Poster: Disney

Poster: Disney

Shang-Chi and The Legend of the Ten Rings is the latest blockbuster in the Marvel catalog. While this movie was delayed several times, it was highly anticipated due to its impressive action choreography and its representation of the Asian-American community. However, is this movie just another big-budget superhero movie, or is it worth watching?

Shang-Chi is a mixture of Hong-Kong style martial arts and the CGI-filled cinematic flair of a Marvel movie. It follows a man named Shang-Chi who has been living in San Francisco to escape his father, who just so happens to be The Mandarin, the leader of a fictional terrorist organization called the Ten Rings (the same group that kidnapped Tony Stark in the movie Iron Man). However, his father has just found out his whereabouts, and has big plans for his son. From there, the movie becomes a high-stakes origin story. It stars Simu Liu, Awkwafina, Tony Leung, Meng’er Zhang, and it’s directed by Destin Cretton.

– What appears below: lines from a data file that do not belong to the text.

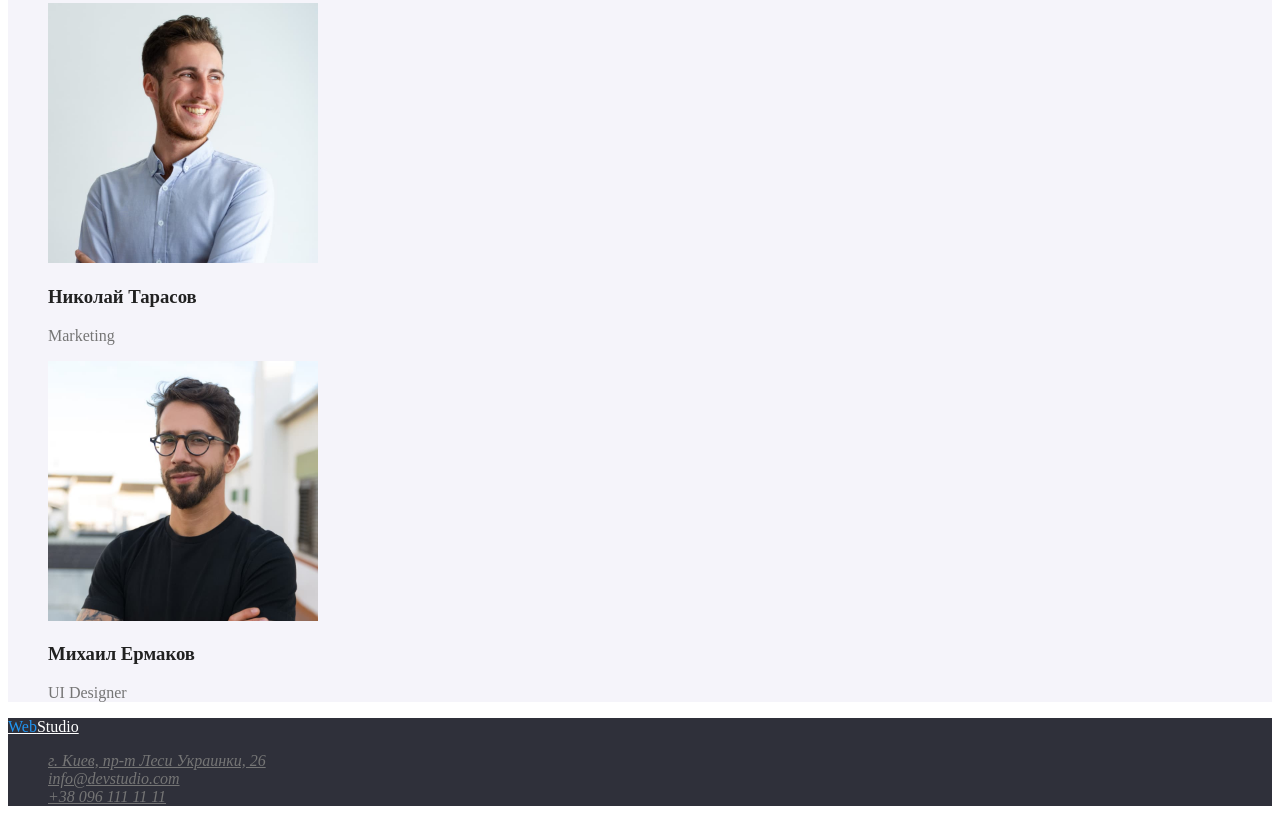
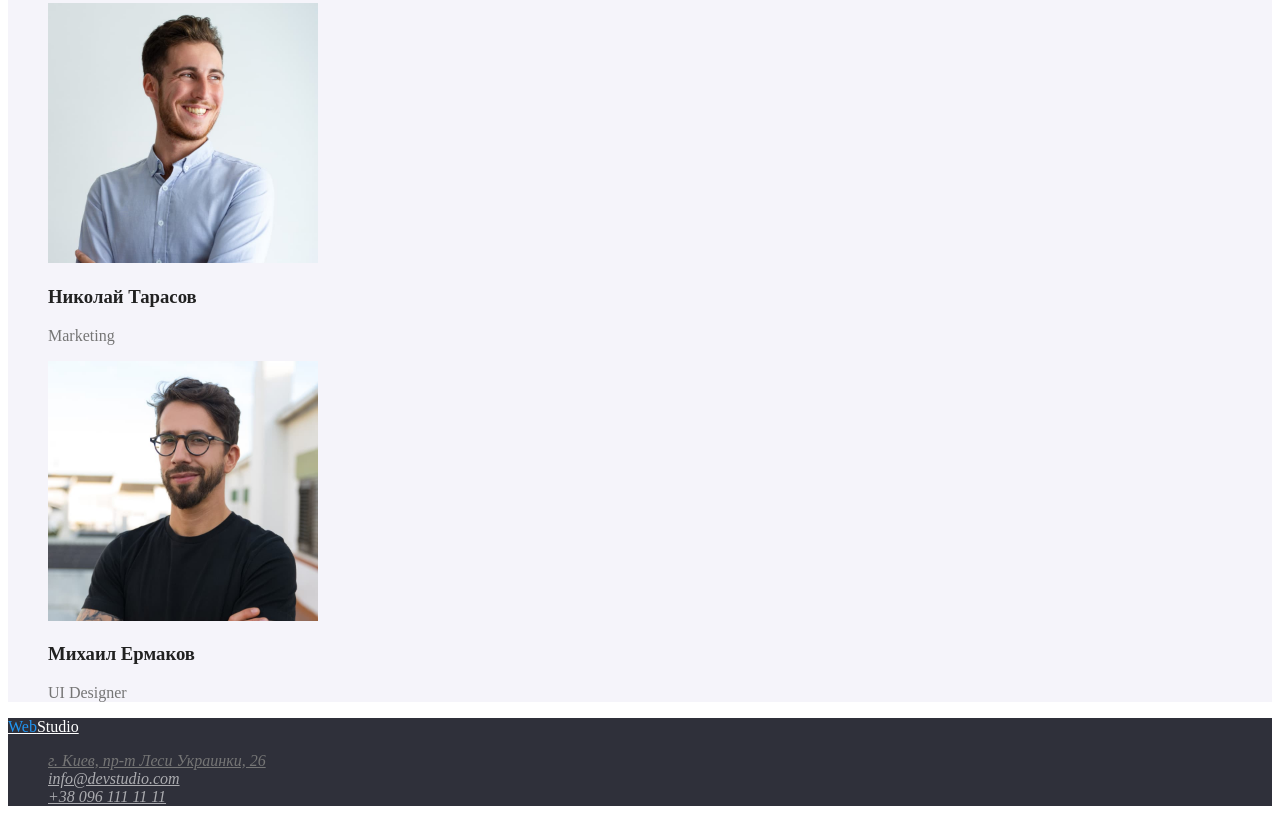
Before and after one commit to PetroTkach/goit-markup-hw-02, a plain HTML site: page index.html in a window 1280 px wide. Shown: the part 2285-3107 px from the top of the page. Drawn offline with Linux system fonts and the light colour scheme.

Commit message:
Footer
Внесені правки у футер

```diff
--- a/CSS/styles.css
+++ b/CSS/styles.css
@@ -1,8 +1,8 @@
 /* Загальна сторінка */
-
 ul {
   list-style: none;
 }
+
 /* Шапка */
 .header {
   background-color: #ffffff;
@@ -60,6 +60,9 @@ ul {
 .logo-footer {
   color: #ffffff;
 }
+.contact-nav-mt-f {
+  color: rgba(255, 255, 255, 0.6);
+}
 /* Портфоліо */
 .portfolio-button {
   background-color: #f5f4fa;
--- a/index.html
+++ b/index.html
@@ -143,12 +143,12 @@
             >
           </li>
           <li>
-            <a href="mailto:info@devstudio.com" class="contact-nav-mt"
+            <a href="mailto:info@devstudio.com" class="contact-nav-mt-f"
               >info@devstudio.com</a
             >
           </li>
           <li>
-            <a href="tel:+380961111111" class="contact-nav-mt"
+            <a href="tel:+380961111111" class="contact-nav-mt-f"
               >+38 096 111 11 11</a
             >
           </li>
```
Also changed, not shown: portfolio.html (+2 -2 lines), 1 other file.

The thing that sets this movie apart from other Marvel movies is the fight chroeography. A lot of action movies do this thing where they shake the camera and cut to different angles every couple seconds. This is probably to give off the impression that there is more action in a scene than there actually is, or even to hide bad acting. This movie has none of that. I was impressed at how clean and focused the visuals were even in a busy fight scene. The reason why these aspects of the movie are so good is because of the big names who worked on it. For example, Bill Pope, the cinematographer who worked on The Matrix, and Brad Allan, the fight choreographer who did several classic Jackie Chan movies both worked on Shang-Chi. Another thing I enjoyed was how fleshed out the characters were, and how they struggle with issues that mirror those of real immigrants, like being caught between two cultures.

While this film is much stronger than most Marvel movies, it still follows the same formula. For example, there’s a serious scene which gets undercut by a cheap joke, and the movie ends with an expensive looking CGI battle, just like the ones in movies like Black Panther and Avengers: Endgame.

Most people have already decided as to whether they like these types of movies or not, but if you enjoy Marvel movies you will definitely enjoy this one. Even if you don’t particularly like this genre, you might still enjoy this movie’s themes of culture, dysfunctional family, and immigration. Shang-Chi is still available to watch in theaters and comes out on Disney+ on November 12.